The Taliban earlier this week overran parts of a strategically important Musa Qala district in Helmand province, clearing the way for the insurgents to advance on the provincial capital of Lashkargah.
NATO’s Resolute Support mission confirmed that U.S. aircraft repeatedly bombed militant positions in Musa Qala while some foreign soldiers are assisting the Afghan ground forces.
Earlier this week, the militants assaulted the district from all sides and killed as many as 35 Afghan soldiers before seizing control on Wednesday, according to Afghan provincial authorities.
The Taliban already controls another district in the province called Nawzad that officials said facilitated the insurgents’ march on Musa Qala.

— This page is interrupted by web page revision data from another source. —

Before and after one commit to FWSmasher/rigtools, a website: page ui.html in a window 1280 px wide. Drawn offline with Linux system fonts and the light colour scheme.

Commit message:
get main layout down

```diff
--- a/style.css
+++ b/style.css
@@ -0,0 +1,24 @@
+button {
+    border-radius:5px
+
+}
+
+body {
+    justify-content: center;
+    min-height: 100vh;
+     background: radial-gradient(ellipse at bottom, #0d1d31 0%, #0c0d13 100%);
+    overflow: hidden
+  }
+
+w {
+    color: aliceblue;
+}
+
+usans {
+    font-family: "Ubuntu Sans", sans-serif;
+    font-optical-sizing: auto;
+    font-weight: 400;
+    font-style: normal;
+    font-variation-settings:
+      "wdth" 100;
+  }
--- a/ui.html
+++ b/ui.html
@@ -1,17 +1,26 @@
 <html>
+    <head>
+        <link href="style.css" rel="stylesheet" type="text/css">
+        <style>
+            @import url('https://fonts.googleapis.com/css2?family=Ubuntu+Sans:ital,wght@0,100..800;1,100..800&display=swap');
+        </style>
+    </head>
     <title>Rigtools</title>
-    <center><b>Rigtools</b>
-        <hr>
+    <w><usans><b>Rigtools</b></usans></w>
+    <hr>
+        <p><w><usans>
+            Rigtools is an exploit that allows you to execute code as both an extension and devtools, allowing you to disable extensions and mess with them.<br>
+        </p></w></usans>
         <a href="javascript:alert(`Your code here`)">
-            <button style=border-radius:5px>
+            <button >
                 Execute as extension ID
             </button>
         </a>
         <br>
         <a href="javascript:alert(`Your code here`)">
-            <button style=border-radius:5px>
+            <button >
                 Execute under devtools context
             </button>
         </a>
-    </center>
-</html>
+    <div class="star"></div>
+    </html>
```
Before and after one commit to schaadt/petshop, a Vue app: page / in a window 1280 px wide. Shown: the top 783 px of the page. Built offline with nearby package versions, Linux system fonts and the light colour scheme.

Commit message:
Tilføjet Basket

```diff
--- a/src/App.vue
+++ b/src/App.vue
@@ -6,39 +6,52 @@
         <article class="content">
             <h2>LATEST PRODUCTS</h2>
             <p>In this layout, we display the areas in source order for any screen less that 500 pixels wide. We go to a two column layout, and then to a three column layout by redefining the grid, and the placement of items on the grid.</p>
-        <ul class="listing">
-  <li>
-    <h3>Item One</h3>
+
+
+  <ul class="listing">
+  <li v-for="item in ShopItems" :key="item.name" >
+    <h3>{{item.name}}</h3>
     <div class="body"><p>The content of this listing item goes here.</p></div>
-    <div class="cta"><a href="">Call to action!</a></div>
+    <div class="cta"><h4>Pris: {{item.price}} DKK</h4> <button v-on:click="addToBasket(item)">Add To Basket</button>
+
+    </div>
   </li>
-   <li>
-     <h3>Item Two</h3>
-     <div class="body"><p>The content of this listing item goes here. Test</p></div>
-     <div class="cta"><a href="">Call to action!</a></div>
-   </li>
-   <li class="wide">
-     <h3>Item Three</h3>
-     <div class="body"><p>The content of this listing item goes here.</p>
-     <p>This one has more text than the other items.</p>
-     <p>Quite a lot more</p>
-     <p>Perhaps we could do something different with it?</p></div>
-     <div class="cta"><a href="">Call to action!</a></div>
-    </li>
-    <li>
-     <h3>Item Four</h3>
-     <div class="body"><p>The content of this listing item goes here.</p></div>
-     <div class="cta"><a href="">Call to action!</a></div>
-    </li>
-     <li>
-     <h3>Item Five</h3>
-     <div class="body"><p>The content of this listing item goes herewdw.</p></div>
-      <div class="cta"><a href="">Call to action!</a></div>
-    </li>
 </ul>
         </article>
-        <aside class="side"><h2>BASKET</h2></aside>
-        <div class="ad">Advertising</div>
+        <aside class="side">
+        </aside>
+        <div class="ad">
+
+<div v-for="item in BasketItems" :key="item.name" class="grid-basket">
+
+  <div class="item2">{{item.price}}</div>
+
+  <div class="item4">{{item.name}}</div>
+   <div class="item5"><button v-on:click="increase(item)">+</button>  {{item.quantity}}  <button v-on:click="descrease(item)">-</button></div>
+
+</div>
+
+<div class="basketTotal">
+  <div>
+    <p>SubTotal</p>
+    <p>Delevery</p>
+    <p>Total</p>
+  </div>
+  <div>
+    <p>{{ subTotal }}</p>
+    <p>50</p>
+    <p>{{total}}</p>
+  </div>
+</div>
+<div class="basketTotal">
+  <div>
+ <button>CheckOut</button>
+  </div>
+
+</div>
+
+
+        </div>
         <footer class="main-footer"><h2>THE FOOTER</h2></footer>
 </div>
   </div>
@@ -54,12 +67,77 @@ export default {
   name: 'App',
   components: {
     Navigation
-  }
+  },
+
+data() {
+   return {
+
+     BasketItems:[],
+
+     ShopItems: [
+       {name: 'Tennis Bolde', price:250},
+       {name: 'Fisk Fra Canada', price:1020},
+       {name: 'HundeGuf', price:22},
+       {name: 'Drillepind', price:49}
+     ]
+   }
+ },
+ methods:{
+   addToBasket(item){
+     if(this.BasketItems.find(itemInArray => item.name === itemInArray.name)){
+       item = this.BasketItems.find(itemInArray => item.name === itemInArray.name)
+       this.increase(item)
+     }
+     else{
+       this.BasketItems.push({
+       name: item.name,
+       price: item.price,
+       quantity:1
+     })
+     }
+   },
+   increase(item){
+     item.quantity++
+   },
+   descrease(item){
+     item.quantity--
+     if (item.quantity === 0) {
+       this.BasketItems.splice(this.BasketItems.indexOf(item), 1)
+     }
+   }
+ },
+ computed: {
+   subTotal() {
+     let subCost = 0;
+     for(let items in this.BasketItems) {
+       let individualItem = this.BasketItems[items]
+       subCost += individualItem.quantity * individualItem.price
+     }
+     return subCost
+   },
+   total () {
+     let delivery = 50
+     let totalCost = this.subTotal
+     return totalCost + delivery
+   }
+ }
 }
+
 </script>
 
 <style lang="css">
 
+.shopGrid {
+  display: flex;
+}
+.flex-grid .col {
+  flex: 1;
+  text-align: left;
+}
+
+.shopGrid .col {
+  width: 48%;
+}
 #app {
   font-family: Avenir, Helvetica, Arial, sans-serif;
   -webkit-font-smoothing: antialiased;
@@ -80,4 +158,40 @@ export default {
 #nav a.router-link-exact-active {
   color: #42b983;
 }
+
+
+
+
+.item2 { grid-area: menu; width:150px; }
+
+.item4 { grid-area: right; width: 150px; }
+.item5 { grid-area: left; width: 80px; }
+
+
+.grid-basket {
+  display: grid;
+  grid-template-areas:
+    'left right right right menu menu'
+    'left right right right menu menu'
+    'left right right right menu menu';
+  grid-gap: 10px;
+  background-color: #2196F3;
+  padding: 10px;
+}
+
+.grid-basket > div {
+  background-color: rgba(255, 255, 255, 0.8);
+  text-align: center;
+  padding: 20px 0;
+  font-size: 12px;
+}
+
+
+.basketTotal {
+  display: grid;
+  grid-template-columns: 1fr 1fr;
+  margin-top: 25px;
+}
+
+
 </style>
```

The Islamist insurgents have made battlefield gains in Afghanistan and inflicted heavy casualties on national defense forces since the end of the NATO-led combat mission in December 2014. The Taliban, however, has not been able to maintain for long its hold on territories it has captured.
Afghan President Ashraf Ghani’s efforts to seek a negotiated settlement of the conflict have not yet produced results, and Taliban advances, critics say, need to be halted to push the insurgency towards peace talks.
Taliban spokesman Zabihullah Mujahid reiterated in a statement its violent campaign continues because the “occupation” of Afghanistan has not ended. He was referring to the presence of NATO-led, mostly American forces in the country.
Mujahid would not say if the insurgent group is ready to hold direct peace talks with the Afghan government. Instead, he said that reasons for continuing the insurgency are very much present.
The Taliban has linked its campaign to the complete withdrawal of international forces and the installation of an “Islamic government” in Afghanistan. President Ghani, however, rejected any compromise on the state structure in the country, saying it is in place in accordance with a constitution fully in accordance with Islam.